I built my first ventilation rim 10 years ago. The final product looked like this:

My first ventilation rim from 2011.

And I’m still using exactly the same rim today. I’ve never stopped using it. (I have several now.)

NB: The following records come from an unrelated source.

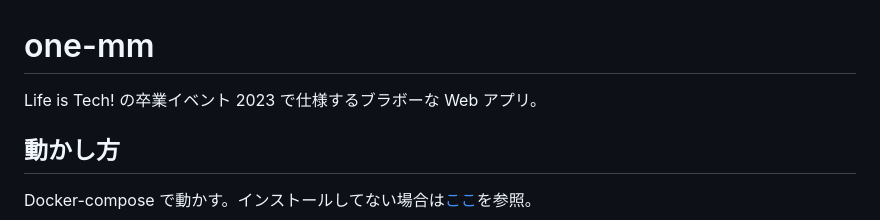
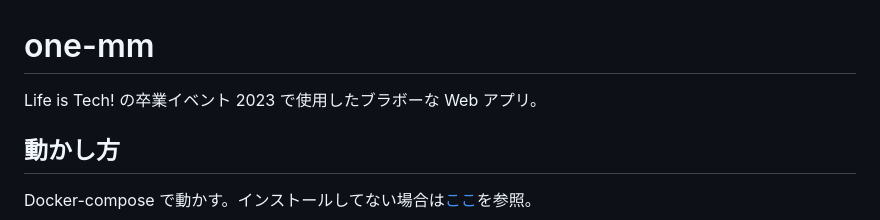
Before and after one commit to isso-719/one-mm, a Markdown page: README.md, the part around the change. GitHub-like rendering.

```diff
--- a/README.md
+++ b/README.md
@@ -1,6 +1,6 @@
 # one-mm
 
-Life is Tech! の卒業イベント 2023 で仕様するブラボーな Web アプリ。
+Life is Tech! の卒業イベント 2023 で使用したブラボーな Web アプリ。
 
 ## 動かし方
 
```
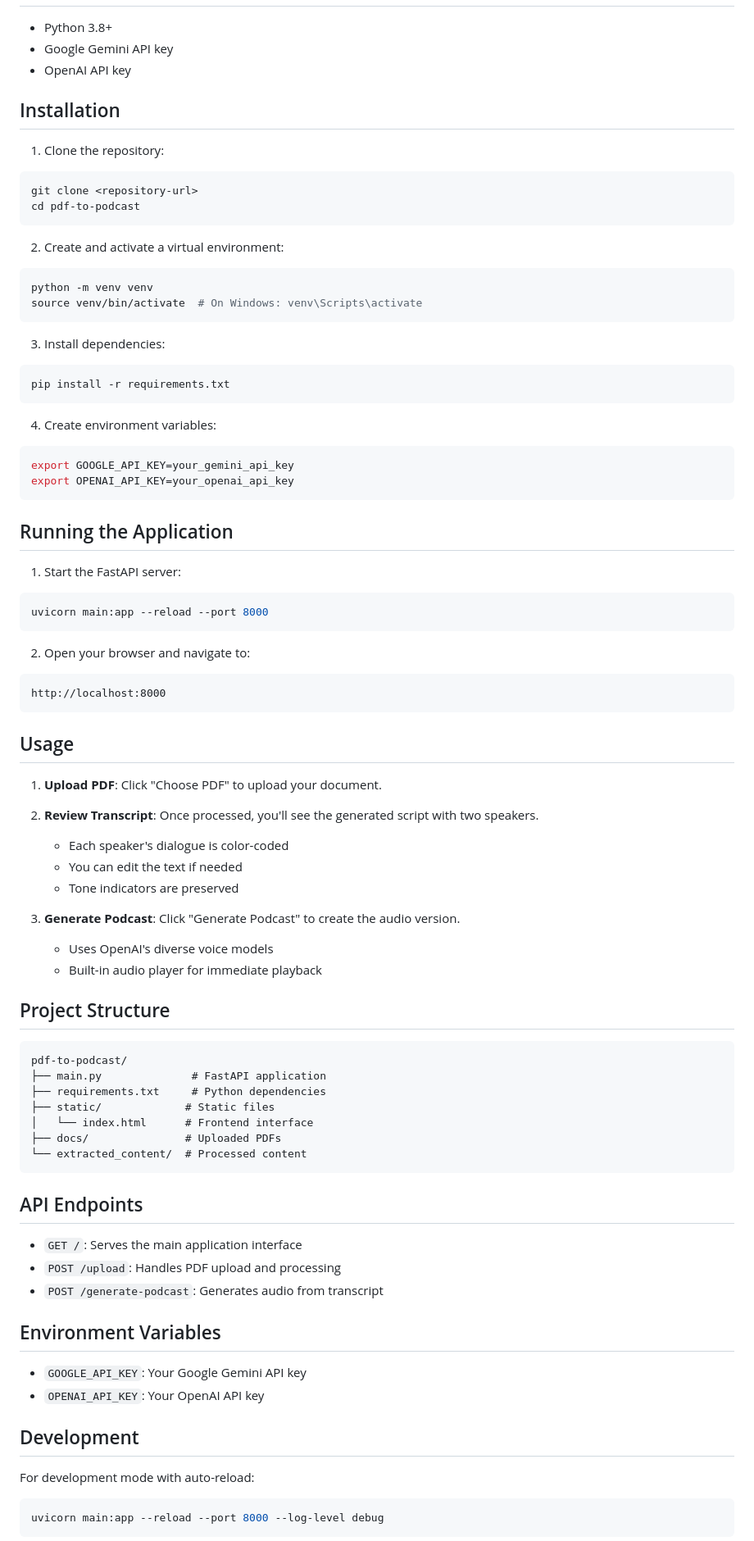
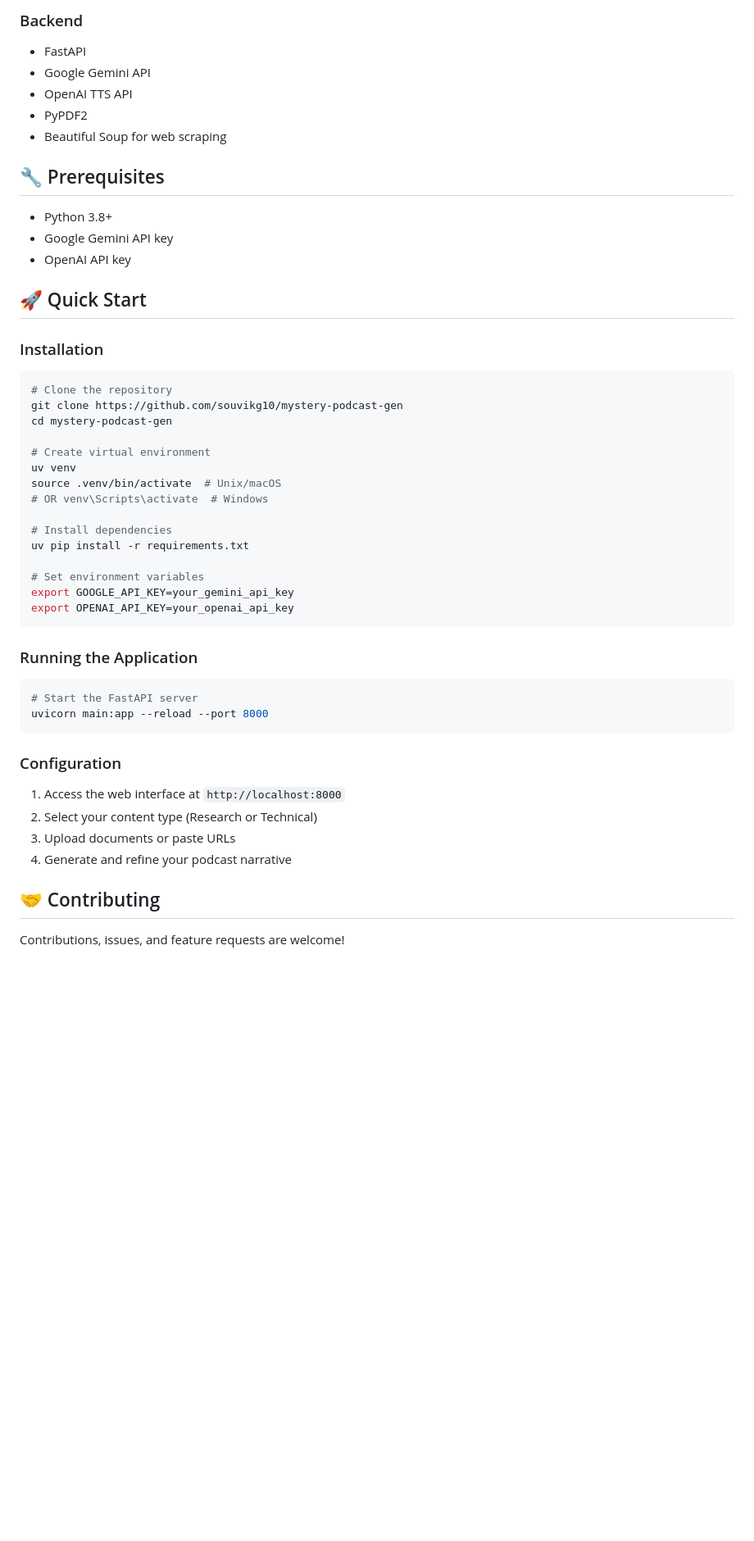
Before and after one commit to souvikg10/mystery-podcast-gen, a Markdown page: README.md, the part around the change printed below. Shown: that part at 82% size. GitHub-like rendering; blank space fills up the shorter version.

Commit message:
docs: update README

````diff
--- a/README.md
+++ b/README.md
@@ -29,84 +67,50 @@ An interactive web application that converts PDF documents into engaging, two-sp
+### Backend
+- FastAPI
+- Google Gemini API
+- OpenAI TTS API
+- PyPDF2
+- Beautiful Soup for web scraping
+
+## 🔧 Prerequisites
 - Python 3.8+
 - Google Gemini API key
 - OpenAI API key
 
-## Installation
+## 🚀 Quick Start
 
-1. Clone the repository:
+### Installation
 ```bash
-git clone <repository-url>
-cd pdf-to-podcast
-```
+# Clone the repository
+git clone https://github.com/souvikg10/mystery-podcast-gen
+cd mystery-podcast-gen
 
-2. Create and activate a virtual environment:
-```bash
-python -m venv venv
-source venv/bin/activate  # On Windows: venv\Scripts\activate
-```
+# Create virtual environment
+uv venv
+source .venv/bin/activate  # Unix/macOS
+# OR venv\Scripts\activate  # Windows
 
-3. Install dependencies:
-```bash
-pip install -r requirements.txt
-```
+# Install dependencies
+uv pip install -r requirements.txt
 
-4. Create environment variables:
-```env
+# Set environment variables
 export GOOGLE_API_KEY=your_gemini_api_key
 export OPENAI_API_KEY=your_openai_api_key
 ```
 
-## Running the Application
-
-1. Start the FastAPI server:
+### Running the Application
 ```bash
+# Start the FastAPI server
 uvicorn main:app --reload --port 8000
 ```
 
-2. Open your browser and navigate to:
-```
-http://localhost:8000
-```
+### Configuration
+1. Access the web interface at `http://localhost:8000`
+2. Select your content type (Research or Technical)
+3. Upload documents or paste URLs
+4. Generate and refine your podcast narrative
 
-## Usage
 
-1. **Upload PDF**: Click "Choose PDF" to upload your document.
+## 🤝 Contributing
+Contributions, issues, and feature requests are welcome!
 
-2. **Review Transcript**: Once processed, you'll see the generated script with two speakers.
-   - Each speaker's dialogue is color-coded
-   - You can edit the text if needed
-   - Tone indicators are preserved
 
-3. **Generate Podcast**: Click "Generate Podcast" to create the audio version.
-   - Uses OpenAI's diverse voice models
-   - Built-in audio player for immediate playback
-
-## Project Structure
-
-```
-pdf-to-podcast/
-├── main.py              # FastAPI application
-├── requirements.txt     # Python dependencies
-├── static/             # Static files
-│   └── index.html      # Frontend interface
-├── docs/               # Uploaded PDFs
-└── extracted_content/  # Processed content
-```
-
-## API Endpoints
-
-- `GET /`: Serves the main application interface
-- `POST /upload`: Handles PDF upload and processing
-- `POST /generate-podcast`: Generates audio from transcript
-
-## Environment Variables
-
-- `GOOGLE_API_KEY`: Your Google Gemini API key
-- `OPENAI_API_KEY`: Your OpenAI API key
-
-## Development
-
-For development mode with auto-reload:
-```bash
-uvicorn main:app --reload --port 8000 --log-level debug
-```
-
````
Also changed, not shown: other parts of README.md (+62 -45 lines).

Now let’s talk about ventilation and the hive setups I’ve tried in Newfoundland since 2010…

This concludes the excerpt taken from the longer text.